TASK MATERIAL:
####################
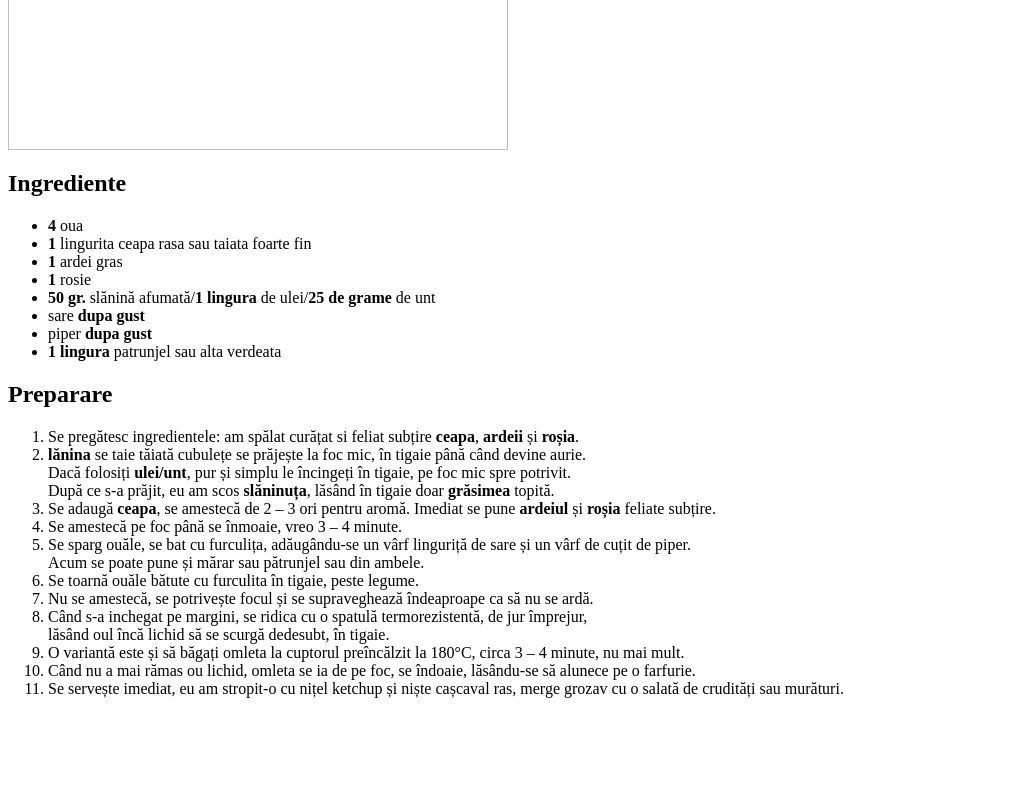
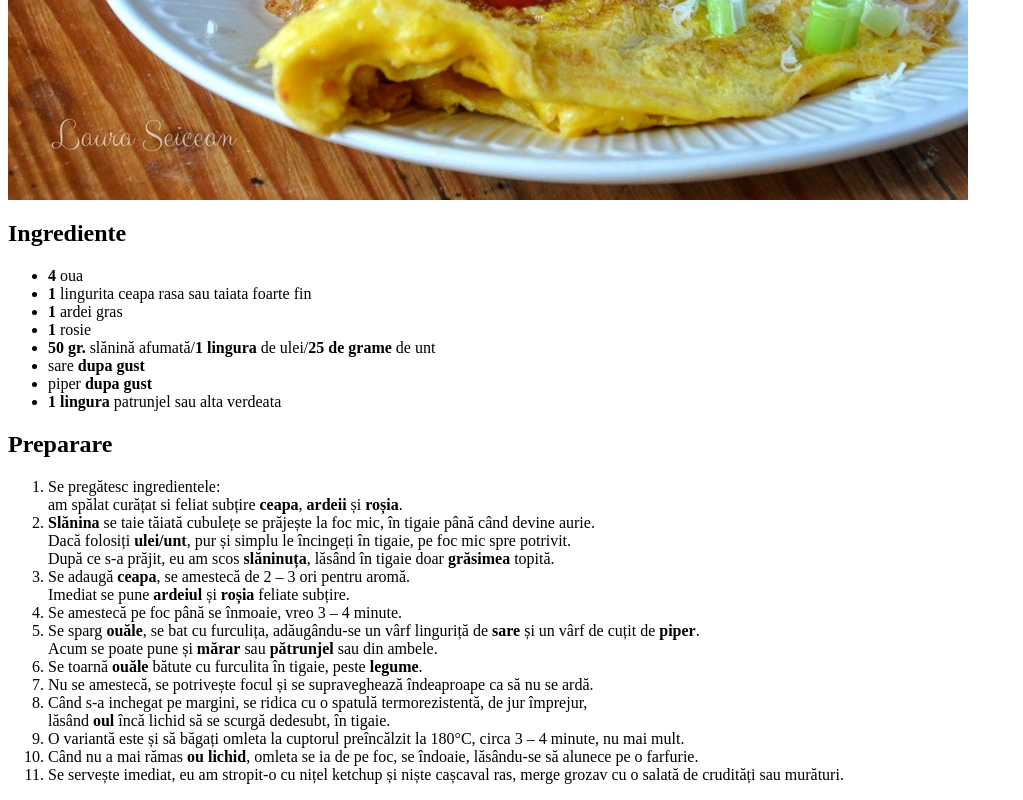
Before and after one commit to AlexandruStrugaru/Tema1, a plain HTML site: page recipe-1.html in a window 1280 px wide. Shown: the part 516-1316 px from the top of the page, without its empty margins (0-1023 px from the left). Before the commit the page ends 1230 px from the top, so only its background shows below. Drawn offline with Linux system fonts and the light colour scheme.

Commit message:
reteta 1 finala

```diff
--- a/recipe-1.html
+++ b/recipe-1.html
@@ -4,7 +4,7 @@
     </head>
     <body>
         <h1>Omleta cu Legume</h1>
-        <img src="omleta" width="500" height="600">
+        <img src="omleta.jpg">
         <h2>Ingrediente</h2>
         <ul>
             <li><b>4</b> oua</li>
@@ -18,20 +18,22 @@
         </ul>
         <h2>Preparare</h2>
         <ol>
-            <li>Se pregătesc ingredientele: am spălat curățat si feliat subțire <b>ceapa</b>, <b>ardeii</b> și <b>roșia</b>.</li>
-            <li><b>lănina</b> se taie tăiată cubulețe se prăjește la foc mic, în tigaie până când devine aurie.<br>
+            <li>Se pregătesc ingredientele: <br>
+                am spălat curățat si feliat subțire <b>ceapa</b>, <b>ardeii</b> și <b>roșia</b>.</li>
+            <li><b>Slănina</b> se taie tăiată cubulețe se prăjește la foc mic, în tigaie până când devine aurie.<br>
                  Dacă folosiți <b>ulei/unt</b>, pur și simplu le încingeți în tigaie, pe foc mic spre potrivit.<br>
                   După ce s-a prăjit, eu am scos <b>slăninuța</b>, lăsând în tigaie doar <b>grăsimea</b> topită.</li>
-            <li>Se adaugă <b>ceapa</b>, se amestecă de 2 – 3 ori pentru aromă. Imediat se pune <b>ardeiul</b> și <b>roșia</b> feliate subțire.</li>
+            <li>Se adaugă <b>ceapa</b>, se amestecă de 2 – 3 ori pentru aromă.<br>
+                 Imediat se pune <b>ardeiul</b> și <b>roșia</b> feliate subțire.</li>
             <li>Se amestecă pe foc până se înmoaie, vreo 3 – 4 minute.</li>
-            <li>Se sparg ouăle, se bat cu furculița, adăugându-se un vârf linguriță de sare și un vârf de cuțit de piper.<br>
-                Acum se poate pune și mărar sau pătrunjel sau din ambele.</li>
-            <li>Se toarnă ouăle bătute cu furculita în tigaie, peste legume.</li>
+            <li>Se sparg <b>ouăle</b>, se bat cu furculița, adăugându-se un vârf linguriță de <b>sare</b> și un vârf de cuțit de <b>piper</b>.<br>
+                Acum se poate pune și <b>mărar</b> sau <b>pătrunjel</b> sau din ambele.</li>
+            <li>Se toarnă <b>ouăle</b> bătute cu furculita în tigaie, peste <b>legume</b>.</li>
             <li>Nu se amestecă, se potrivește focul și se supraveghează îndeaproape ca să nu se ardă.</li>
             <li>Când s-a inchegat pe margini, se ridica cu o spatulă termorezistentă, de jur împrejur,<br>
-                 lăsând oul încă lichid să se scurgă dedesubt, în tigaie.</li>
+                 lăsând <b>oul</b> încă lichid să se scurgă dedesubt, în tigaie.</li>
             <li> O variantă este și să băgați omleta la cuptorul preîncălzit la 180°C, circa 3 – 4 minute, nu mai mult.</li>
-            <li>Când nu a mai rămas ou lichid, omleta se ia de pe foc, se îndoaie, lăsându-se să alunece pe o farfurie.</li>
+            <li>Când nu a mai rămas <b>ou lichid</b>, omleta se ia de pe foc, se îndoaie, lăsându-se să alunece pe o farfurie.</li>
             <li>Se servește imediat, eu am stropit-o cu nițel ketchup și niște cașcaval ras, merge grozav cu o salată de crudități sau murături.</li>
 
         </ol>
```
####################
TASK: Set the listing above down again exactly, leaving pictures out.

SOLUTION TO THE PROBLEM:
Before and after one commit to AlexandruStrugaru/Tema1, a plain HTML site: page recipe-1.html in a window 1280 px wide. Shown: the part 516-1316 px from the top of the page, without its empty margins (0-1023 px from the left). Before the commit the page ends 1230 px from the top, so only its background shows below. Drawn offline with Linux system fonts and the light colour scheme.

Commit message:
reteta 1 finala

```diff
--- a/recipe-1.html
+++ b/recipe-1.html
@@ -4,7 +4,7 @@
     </head>
     <body>
         <h1>Omleta cu Legume</h1>
-        <img src="omleta" width="500" height="600">
+        <img src="omleta.jpg">
         <h2>Ingrediente</h2>
         <ul>
             <li><b>4</b> oua</li>
@@ -18,20 +18,22 @@
         </ul>
         <h2>Preparare</h2>
         <ol>
-            <li>Se pregătesc ingredientele: am spălat curățat si feliat subțire <b>ceapa</b>, <b>ardeii</b> și <b>roșia</b>.</li>
-            <li><b>lănina</b> se taie tăiată cubulețe se prăjește la foc mic, în tigaie până când devine aurie.<br>
+            <li>Se pregătesc ingredientele: <br>
+                am spălat curățat si feliat subțire <b>ceapa</b>, <b>ardeii</b> și <b>roșia</b>.</li>
+            <li><b>Slănina</b> se taie tăiată cubulețe se prăjește la foc mic, în tigaie până când devine aurie.<br>
                  Dacă folosiți <b>ulei/unt</b>, pur și simplu le încingeți în tigaie, pe foc mic spre potrivit.<br>
                   După ce s-a prăjit, eu am scos <b>slăninuța</b>, lăsând în tigaie doar <b>grăsimea</b> topită.</li>
-            <li>Se adaugă <b>ceapa</b>, se amestecă de 2 – 3 ori pentru aromă. Imediat se pune <b>ardeiul</b> și <b>roșia</b> feliate subțire.</li>
+            <li>Se adaugă <b>ceapa</b>, se amestecă de 2 – 3 ori pentru aromă.<br>
+                 Imediat se pune <b>ardeiul</b> și <b>roșia</b> feliate subțire.</li>
             <li>Se amestecă pe foc până se înmoaie, vreo 3 – 4 minute.</li>
-            <li>Se sparg ouăle, se bat cu furculița, adăugându-se un vârf linguriță de sare și un vârf de cuțit de piper.<br>
-                Acum se poate pune și mărar sau pătrunjel sau din ambele.</li>
-            <li>Se toarnă ouăle bătute cu furculita în tigaie, peste legume.</li>
+            <li>Se sparg <b>ouăle</b>, se bat cu furculița, adăugându-se un vârf linguriță de <b>sare</b> și un vârf de cuțit de <b>piper</b>.<br>
+                Acum se poate pune și <b>mărar</b> sau <b>pătrunjel</b> sau din ambele.</li>
+            <li>Se toarnă <b>ouăle</b> bătute cu furculita în tigaie, peste <b>legume</b>.</li>
             <li>Nu se amestecă, se potrivește focul și se supraveghează îndeaproape ca să nu se ardă.</li>
             <li>Când s-a inchegat pe margini, se ridica cu o spatulă termorezistentă, de jur împrejur,<br>
-                 lăsând oul încă lichid să se scurgă dedesubt, în tigaie.</li>
+                 lăsând <b>oul</b> încă lichid să se scurgă dedesubt, în tigaie.</li>
             <li> O variantă este și să băgați omleta la cuptorul preîncălzit la 180°C, circa 3 – 4 minute, nu mai mult.</li>
-            <li>Când nu a mai rămas ou lichid, omleta se ia de pe foc, se îndoaie, lăsându-se să alunece pe o farfurie.</li>
+            <li>Când nu a mai rămas <b>ou lichid</b>, omleta se ia de pe foc, se îndoaie, lăsându-se să alunece pe o farfurie.</li>
             <li>Se servește imediat, eu am stropit-o cu nițel ketchup și niște cașcaval ras, merge grozav cu o salată de crudități sau murături.</li>
 
         </ol>
```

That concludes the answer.